Thursday, 10 December 2009
How clean is your beach?
This is the plastic that Bron and I collected during our Sunday afternoon walk on the beach a couple of weeks ago.
This pile represents less than an hour of selective picking by the two of us – we left behind the big stuff, the water bottles and crisp packets and the things that I wasn’t prepared to touch without a nice, sanitary pair of (plastic?) gloves. And so this pile represents just the tip of the iceberg.
How clean is clean?
The beach that we collected this from – Fistral in Newquay, Cornwall – is a clean, tidy, well cared for beach. And yet look at what we found. As soon as you start to look a little closer, it’s right there staring at you.
I think what surprised me the most were the nurdles. Perhaps more commonly known as mermaid’s tears, these are basically how raw plastic is transported: little plastic pellets that can then be melted down and melted together to make plastic items. I've included a five pence piece in this picture to give you an idea of their size. They’re tiny, they easily blend in with the sand, and you only notice them once you really start to look hard – and then they’re everywhere. It’s no wonder creatures so often mistake them for food.
And Bottle Tops
Aside from the nurdles, the other type of plastic that seemed to show up more than any other were these cover lids from, probably, bottles of water.
Collecting this plastic was certainly an interesting and useful exercise, but Bron asked me the ultimate question:
'What are you going to do with it now?'
I've had to put it in our bin, unfortunately - it really is not too nice and I'm sorry, but I don't want it lying around the house forever.
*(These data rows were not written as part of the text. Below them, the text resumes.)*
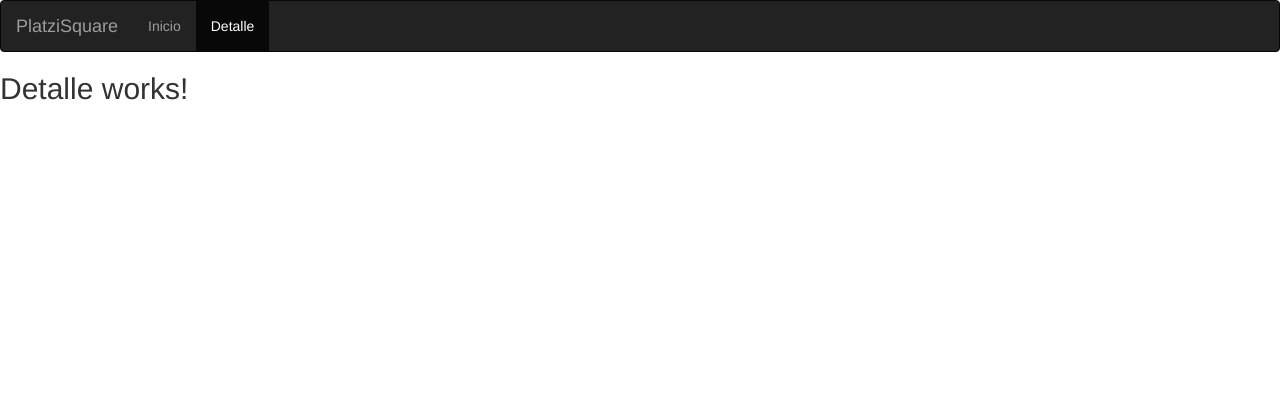
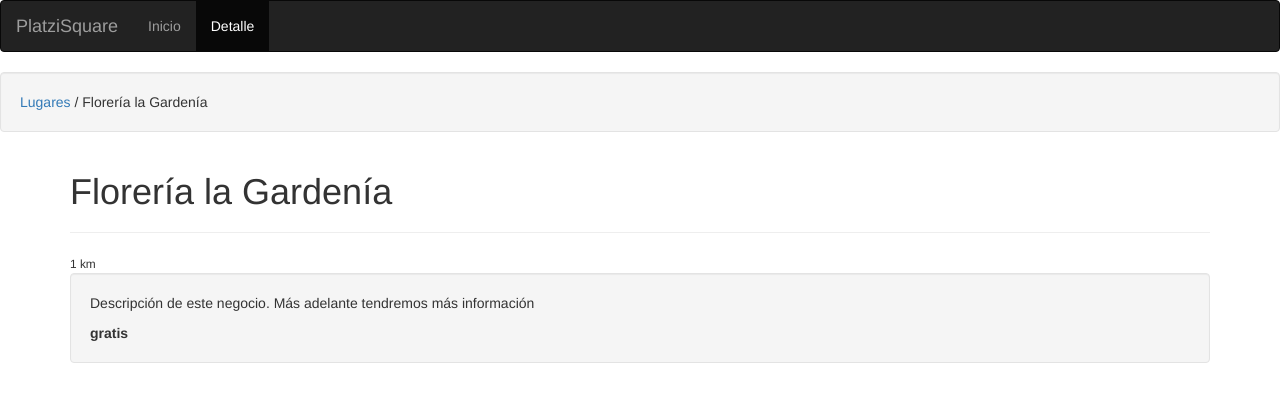
Before and after one commit to MajorTom250993/platzisquare, an Angular app: page /detalle/1 in a window 1280 px wide. Shown: the top 402 px of the page. Built offline with nearby package versions, Linux system fonts and the light colour scheme; what @agm/core would draw is missing.

Commit message:
Platzisquare

```diff
--- a/src/app/app.module.ts
+++ b/src/app/app.module.ts
@@ -11,6 +11,7 @@ import { Routes } from '@angular/router';
 import { RouterModule } from '@angular/router';
 import { DetalleComponent } from './detalle/detalle.component';
 import { LugaresComponent } from './lugares/lugares.component';
+import { ContactoComponent } from './contacto/contacto.component';
 
 const appRoutes: Routes = [
   {path: '', component: LugaresComponent},
@@ -25,6 +26,7 @@ const appRoutes: Routes = [
     ContarClicksDirective,
     DetalleComponent,
     LugaresComponent,
+    ContactoComponent,
   ],
   imports: [
     BrowserModule,
--- /dev/null
+++ b/src/app/contacto/contacto.component.html
@@ -0,0 +1,3 @@
+<p>
+  contacto works!
+</p>
--- /dev/null
+++ b/src/app/contacto/contacto.component.ts
@@ -0,0 +1,15 @@
+import { Component, OnInit } from '@angular/core';
+
+@Component({
+  selector: 'app-contacto',
+  templateUrl: './contacto.component.html',
+  styleUrls: ['./contacto.component.css']
+})
+export class ContactoComponent implements OnInit {
+
+  constructor() { }
+
+  ngOnInit() {
+  }
+
+}
--- a/src/app/detalle/detalle.component.html
+++ b/src/app/detalle/detalle.component.html
@@ -1 +1,13 @@
-<h2>Detalle works!</h2>
+<div class="well">
+    <a routerLink="/lugares">Lugares</a> / {{lugar.nombre}}
+</div>
+<div class="container">
+  <h1>{{lugar.nombre}}</h1>
+  <hr>
+  <small>{{lugar.distancia}}</small>
+  <br>
+  <div class="well">
+    <p>{{lugar.description}}</p>
+    <b>{{lugar.plan}}</b>
+  </div>
+</div>
--- a/src/app/detalle/detalle.component.ts
+++ b/src/app/detalle/detalle.component.ts
@@ -7,12 +7,25 @@ import { ActivatedRoute } from '@angular/router';
   styleUrls: ['./detalle.component.css']
 })
 export class DetalleComponent implements OnInit {
-
+  lugares: any = [
+    { id: 1, plan: 'gratis', cercania: 1, distancia: '1 km', active: true, nombre: 'Florería la Gardenía', description: 'Descripción de este negocio. Más adelante tendremos más información' },
+    { id: 2, plan: 'pagado', cercania: 1, distancia: '1.8 km', active: true, nombre: 'Donas la pasadita', description: 'Descripción de este negocio. Más adelante tendremos más información' },
+    { id: 3, plan: 'gratis', cercania: 2, distancia: '5 km', active: true, nombre: 'Veterinaría Huellitas Felices', description: 'Descripción de este negocio. Más adelante tendremos más información' },
+    { id: 4, plan: 'pagado', cercania: 3, distancia: '10 km', active: true, nombre: 'Las Gatortas', description: 'Descripción de este negocio. Más adelante tendremos más información' },
+    { id: 5, plan: 'gratis', cercania: 3, distancia: '35 km', active: true, nombre: 'Cafebrería', description: 'Descripción de este negocio. Más adelante tendremos más información' },
+    { id: 6, plan: 'pagado', cercania: 3, distancia: '120 km', active: true, nombre: 'La Dosis', description: 'Descripción de este negocio. Más adelante tendremos más información' }
+  ];
+  id = null;
+  lugar: any = {}
   constructor(private route: ActivatedRoute) {
     console.log(this.route.snapshot.params['id']);
     console.log(this.route.snapshot.queryParams['action2']);
     console.log(this.route.snapshot.queryParams['referer']);
-
+    this.id = this.route.snapshot.params['id'];
+    this.lugar = this.buscarLugar();
+  }
+  buscarLugar() {
+    return this.lugares.filter((lugar) => lugar.id == this.id )[0] || null;
   }
 
   ngOnInit() {
--- a/tslint.json
+++ b/tslint.json
@@ -27,7 +27,7 @@
     "label-position": true,
     "max-line-length": [
       true,
-      140
+      1000
     ],
     "member-access": false,
     "member-ordering": [
```
Also changed, not shown: src/app/contacto/contacto.component.css (added), 2 other files (tests, documents, lock files or other folders).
I know I'm just adding to the waste pile, but my reasoning is that at least it'll be marginally better there than kicking around on the beach.